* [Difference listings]
============================================================

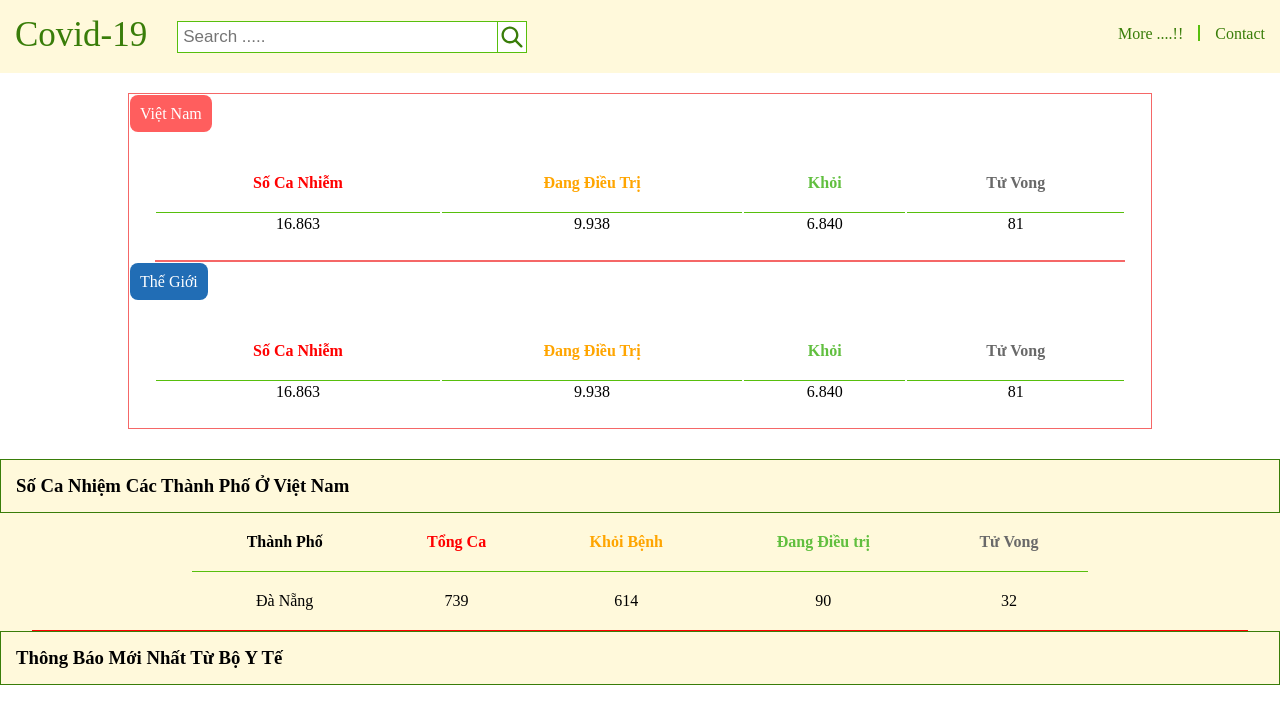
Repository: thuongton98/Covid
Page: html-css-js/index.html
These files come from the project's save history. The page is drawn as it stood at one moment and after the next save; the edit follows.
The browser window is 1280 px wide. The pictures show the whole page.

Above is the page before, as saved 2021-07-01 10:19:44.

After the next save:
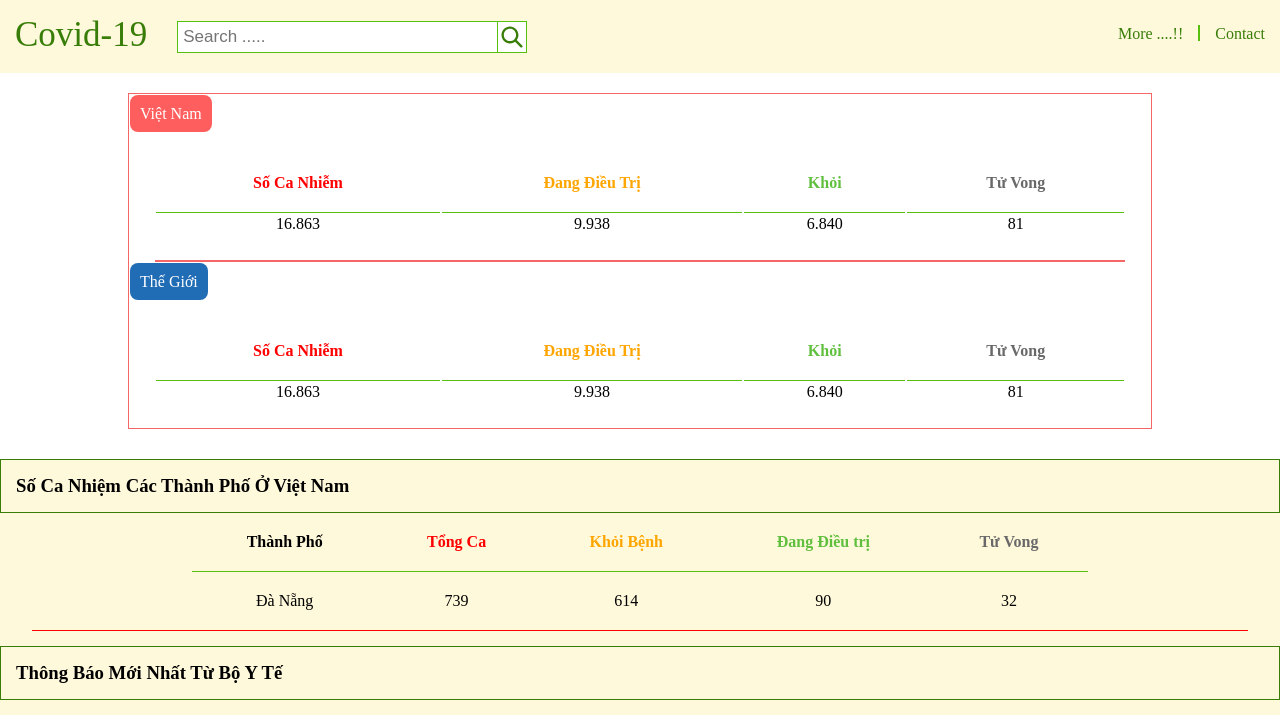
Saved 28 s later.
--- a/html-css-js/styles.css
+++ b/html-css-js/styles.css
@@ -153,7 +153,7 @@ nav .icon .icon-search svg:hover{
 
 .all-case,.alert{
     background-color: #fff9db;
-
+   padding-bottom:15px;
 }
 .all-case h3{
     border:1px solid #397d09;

============================================================

* [WHAT IS REQUIRED] Return all of the data exactly as written, and drop the pictures.

* [ANSWER SECTION]
Repository: thuongton98/Covid
Page: html-css-js/index.html
These files come from the project's save history. The page is drawn as it stood at one moment and after the next save; the edit follows.
The browser window is 1280 px wide. The pictures show the whole page.

Above is the page before, as saved 2021-07-01 10:19:44.

After the next save:
Saved 28 s later.
--- a/html-css-js/styles.css
+++ b/html-css-js/styles.css
@@ -153,7 +153,7 @@ nav .icon .icon-search svg:hover{
 
 .all-case,.alert{
     background-color: #fff9db;
-
+   padding-bottom:15px;
 }
 .all-case h3{
     border:1px solid #397d09;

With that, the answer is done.